Woman, 27, is latest victim of attacks on Russian journalists

By Andrew Osborn in Moscow

The independent

31 July 2004

Natalia Romanova, a well-respected financial journalist at the weekly Russian business magazine Company, had just walked into the stairwell of her apartment inn Moscow with her day's shopping when an attacker struck.

The man waiting for her said nothing, stole nothing and betrayed no emotion. Instead, he silently administered a savage beating to the 27-year-old reporter, repeatedly punching her in the face and head. He left her body crumpled on the floor, her face a bloodied mess. She is still in hospital today.
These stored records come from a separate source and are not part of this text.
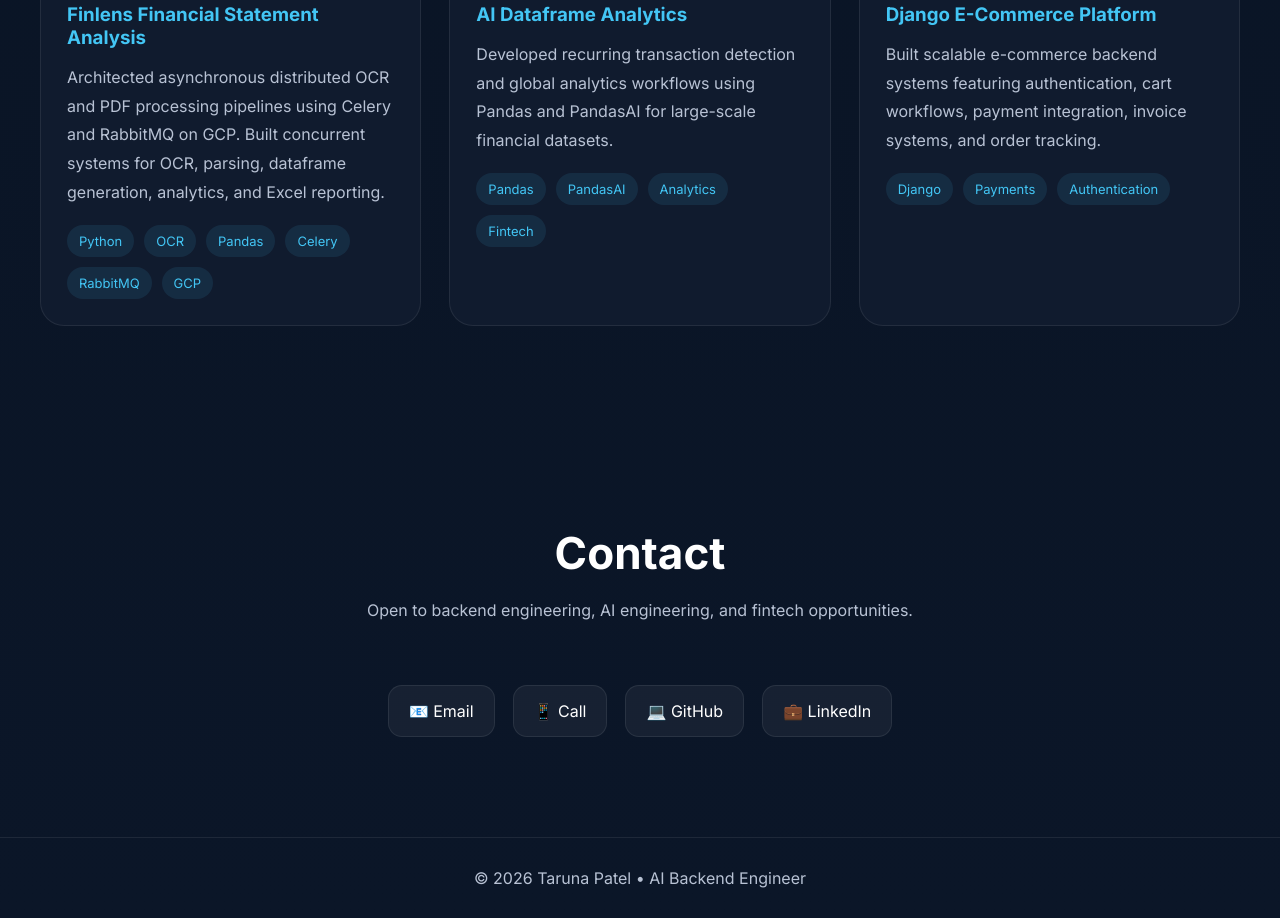
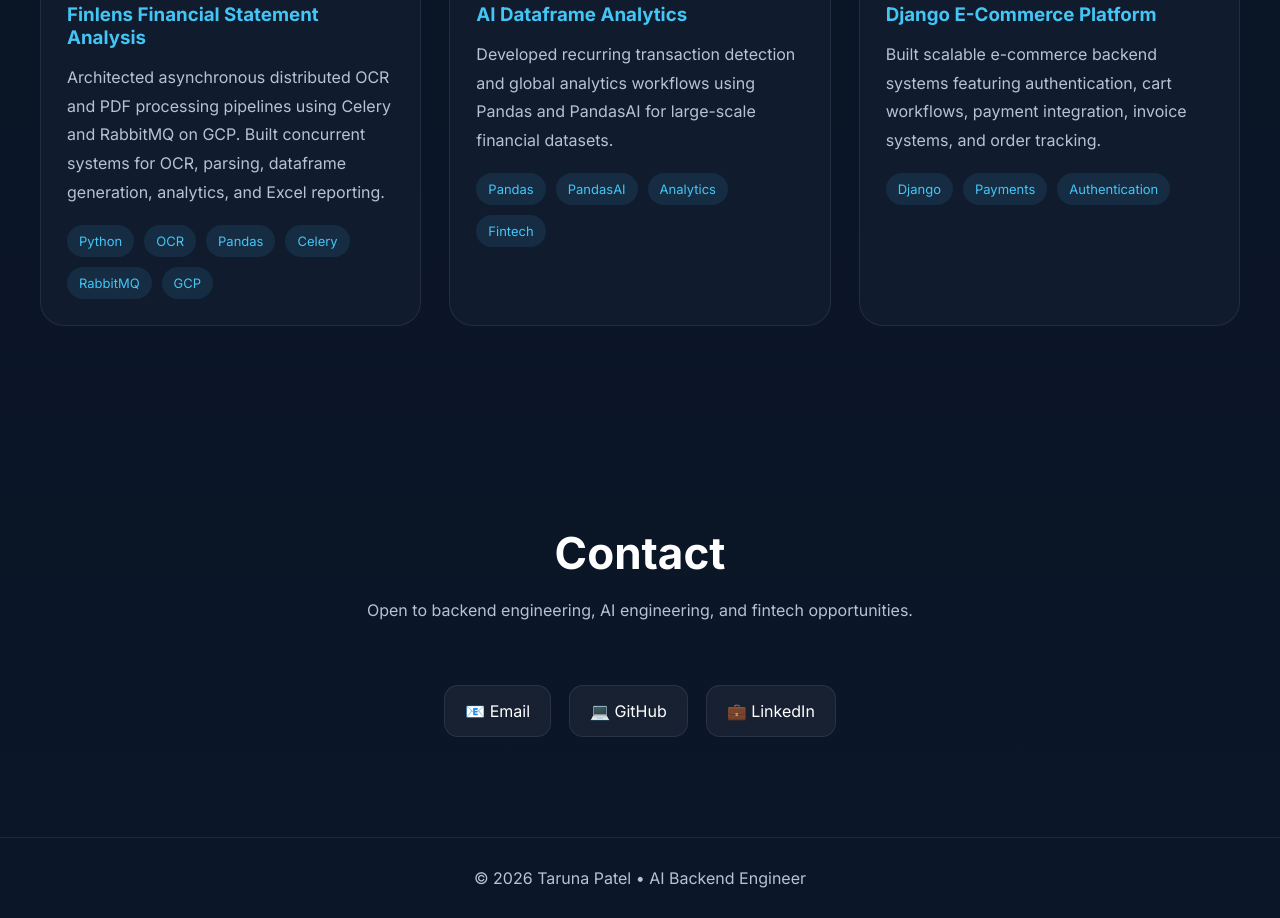
Before and after one commit to Taruna21/portfolio, a plain HTML site: page index.html in a window 1280 px wide. Shown: the part 3195-4113 px from the top of the page. Drawn offline with Linux system fonts and the light colour scheme.

Commit message:
Add files via upload

```diff
--- a/index.html
+++ b/index.html
@@ -1457,9 +1457,7 @@ and fintech opportunities.
 📧 Email
 </a>
 
-<a href="tel:+918840375949">
-📱 Call
-</a>
+
 
 <a
 href="https://github.com/Taruna21"
@@ -1480,9 +1478,6 @@ target="_blank"
 </div>
 
 </section>
-
-<!-- AI CHAT -->
-
 
 <!-- AI CHAT -->
 
```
Police have opened a criminal investigation into Wednesday's attack, made public yesterday, but Ms Romanova's colleagues think they know why she was beaten so viciously. Her attack, they suspect, is the latest in a long line of assaults, some of which end in death, on Russia's beleaguered journalistic community.

Earlier this month, Paul Klebnikov, the American-born editor of the Russian edition of Forbes magazine, was murdered and the corpse of an Armenian journalist, Paul Peloyan, was found dumped on Moscow's outer ring road.

Sixteen journalists have lost their lives in dubious circumstances in Russia since 2000. Police in St Petersburg are currently searching for Maxim Maximov, an investigative reporter who has been missing for over a month.

Ms Romanova's boss and chief editor, Andrei Grigoriev, believes she was targeted because she wrote something that offended someone in Russia's powerful and often shadowy business world.

"In almost every issue, we carry something about business conflicts, about the struggle for some kind of new market, about a clash of interests," he said yesterday. "I'm fairly certain the attack was linked to her work. It could be simple hooliganism but it seems unlikely."

Ms Romanova was holding a purse, keys and an expensive mobile phone when she was attacked, but nothing was taken.

Mr Grigoriev says it is difficult to say which article might have triggered the attack but notes that the magazine has covered the recent banking crisis in Russia a lot and that the sector is "under real strain".

"Sometimes you can write something that looks innocent but which has serious and decisive implications for somebody else. You just never know."

Although Mr Grigoriev says Russia's journalists are not panicking yet, he says the situation is worrying. "Journalists have been beaten and killed before, in the 1990s, but it appears to be starting again."